the magic of christmas

Friday, December 26, 2008

This Christmas, I gave you my heart, but the very next day... you gave it away.

No. What I was going to say is: this Christmas, I've been thinking about traditions a lot. This was our first married Christmas, so I felt an obligation to either officially start new traditions or officially adopt the traditions of my youth as our own. Or both? Coming up with new traditions is tough, it turns out. And even if I came up with new ones, they'd never be as awesome (cough:weird:cough) as the traditions of my youth. To wit:

1. Ugly ornaments
It started with a handmade felt ornament in the shape of Texas, grew to include such classics as "Squirrel Birthing A Leaf" and "Six Pound Cheesecake" and hit an all-new low this year with "Blown-Glass Hawaiian Shirt." A few years ago, the ornaments earned themselves their own ugly tree: lavender with pink flamingo lights. It has reportedly become a bit of a neighborhood spectacle for my parents, with mere acquaintances scouring the local handicraft booths looking for the most dreadful and tacky ornaments. But it seems no matter how awful the subject (pig in tutu) or bizarre the technique (pinecone aardvark), the cashier's reaction is always the same, "Oh, this one is just darling."

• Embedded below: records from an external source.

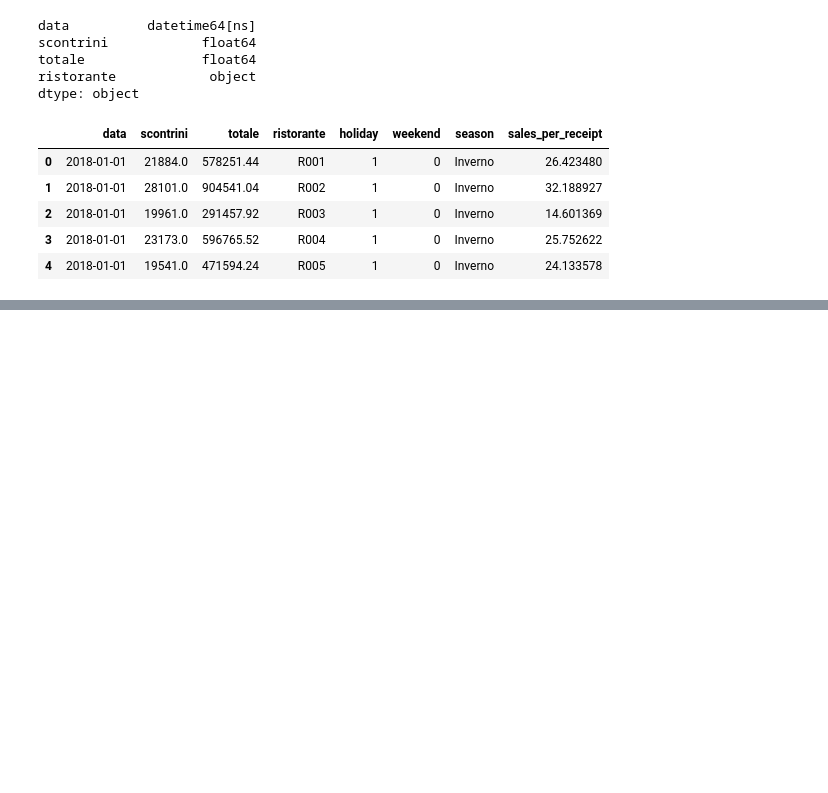
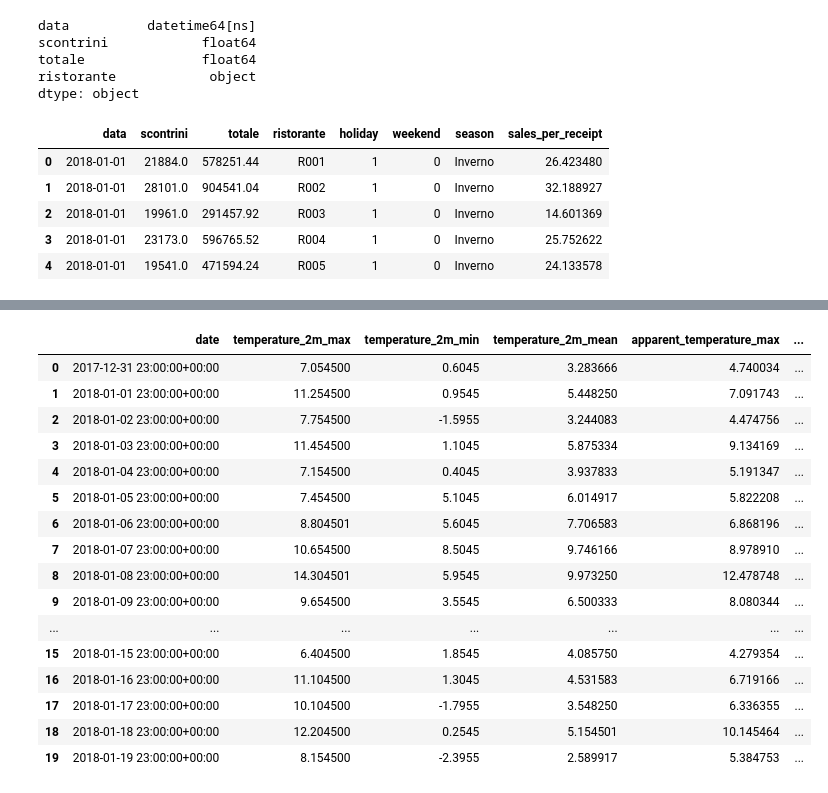
Before and after one commit to biaspyunimib/unimib_ds, a Jupyter notebook: dslab/dslab.ipynb, the cells around one changed output, grey strips where cells are left out. Saved outputs shown, nothing was run; the diff lists cells and outputs as text; code cells hidden in the pictures; blank space fills up the shorter version.

Commit message:
Fixing the weather

```diff
--- a/dslab/dslab.ipynb
+++ b/dslab/dslab.ipynb
@@ -121,0 +177,5 @@ dtype: object
+# %%
+montebello = pd.read_csv('/Users/andreacardinali/unimib_ds/dslab/Montebello_weather.csv')
+piacenza = pd.read_csv('/Users/andreacardinali/unimib_ds/dslab/Piacenza_weather.csv')
+stradella = pd.read_csv('/Users/andreacardinali/unimib_ds/dslab/Stradella_weather.csv')
+voghera = pd.read_csv('/Users/andreacardinali/unimib_ds/dslab/Voghera_weather.csv')
@@ -121,0 +197,20 @@ dtype: object
+# %%
+piacenza.head(20)
+# %% [output]
+|  | date | temperature_2m_max | temperature_2m_min | temperature_2m_mean | apparent_temperature_max | ... |
+| 0 | 2017-12-31 23:00:00+00:00 | 7.054500 | 0.6045 | 3.283666 | 4.740034 | ... |
+| 1 | 2018-01-01 23:00:00+00:00 | 11.254500 | 0.9545 | 5.448250 | 7.091743 | ... |
+| 2 | 2018-01-02 23:00:00+00:00 | 7.754500 | -1.5955 | 3.244083 | 4.474756 | ... |
+| 3 | 2018-01-03 23:00:00+00:00 | 11.454500 | 1.1045 | 5.875334 | 9.134169 | ... |
+| 4 | 2018-01-04 23:00:00+00:00 | 7.154500 | 0.4045 | 3.937833 | 5.191347 | ... |
+| 5 | 2018-01-05 23:00:00+00:00 | 7.454500 | 5.1045 | 6.014917 | 5.822208 | ... |
+| 6 | 2018-01-06 23:00:00+00:00 | 8.804501 | 5.6045 | 7.706583 | 6.868196 | ... |
+| 7 | 2018-01-07 23:00:00+00:00 | 10.654500 | 8.5045 | 9.746166 | 8.978910 | ... |
+| 8 | 2018-01-08 23:00:00+00:00 | 14.304501 | 5.9545 | 9.973250 | 12.478748 | ... |
+| 9 | 2018-01-09 23:00:00+00:00 | 9.654500 | 3.5545 | 6.500333 | 8.080344 | ... |
+| ... | ... | ... | ... | ... | ... | ... |
+| 15 | 2018-01-15 23:00:00+00:00 | 6.404500 | 1.8545 | 4.085750 | 4.279354 | ... |
+| 16 | 2018-01-16 23:00:00+00:00 | 11.104500 | 1.3045 | 4.531583 | 6.719166 | ... |
+| 17 | 2018-01-17 23:00:00+00:00 | 10.104500 | -1.7955 | 3.548250 | 6.336355 | ... |
+| 18 | 2018-01-18 23:00:00+00:00 | 12.204500 | 0.2545 | 5.154501 | 10.145464 | ... |
+| 19 | 2018-01-19 23:00:00+00:00 | 8.154500 | -2.3955 | 2.589917 | 5.384753 | ... |
```
Also changed, not shown: parts of 7 cells of this notebook, 11 other files.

2. Soup on Christmas Eve
As a child, I remember waking up Christmas Eve morning to the smell of (scones? bacon? chestnuts?) farty-smelling pinto beans roasting on an open fire. The tradition of chili and clam chowder on Christmas Eve is a little strange, but it feels normal to me. Then again, coming from someone who is proudly displaying a wooden goose ornament, I wonder if I'm in a position to deem what is normal and not.

3. Cookie Decorating
At the Hall house, we handle cookie decorating a lot like we handle the game Balderdash. Everyone starts out giving it some real effort, some authentic creativity... but it doesn't take long for it to turn into a contest of who can offend Mom first. In hindsight, I see that it really was unfair. I mean, she went through the trouble of baking all 400 Santa-shaped cookies and dutifully frosting them... the least we can do is give him a pair of pants.

I'm proud to admit, we carried on each of these traditions this Christmas! The ornaments were a hit with our guests and the soup was delicious (straining to pat myself on the back). The cookie-decorating remained mostly G-rated, but that's because my Mister is a more refined individual than I. Or maybe it's because we only had hearts and stars... neither of which require pants.


Christine said...

Wow, things are way too perfect without children! You need to get started before they don't fit into your puzzle! Oh yeah and those baby pictures you created online...not so cute! I'm not buying it. Merry Christmas! :)

Rupper Family said...

we made salt dough ornaments this year for everyone and came up with some real beauties. There was a baked potato sure to offend anyone who saw it without paint, bacon strips, creepy representations of family members.. a few that would really look great on your tree of uglies!

Also, we started a few new traditions including an ugly Christmas sweater contest, a Christmas eve pinata, and white elephant gifts in lieu of real gifts-much more fun and a fraction of the cost. Of course, there was the traditional Chinese food and the consumption of several pounds of bacon, Bradshaw musts!

Mmmm...isn't Christmas great!?!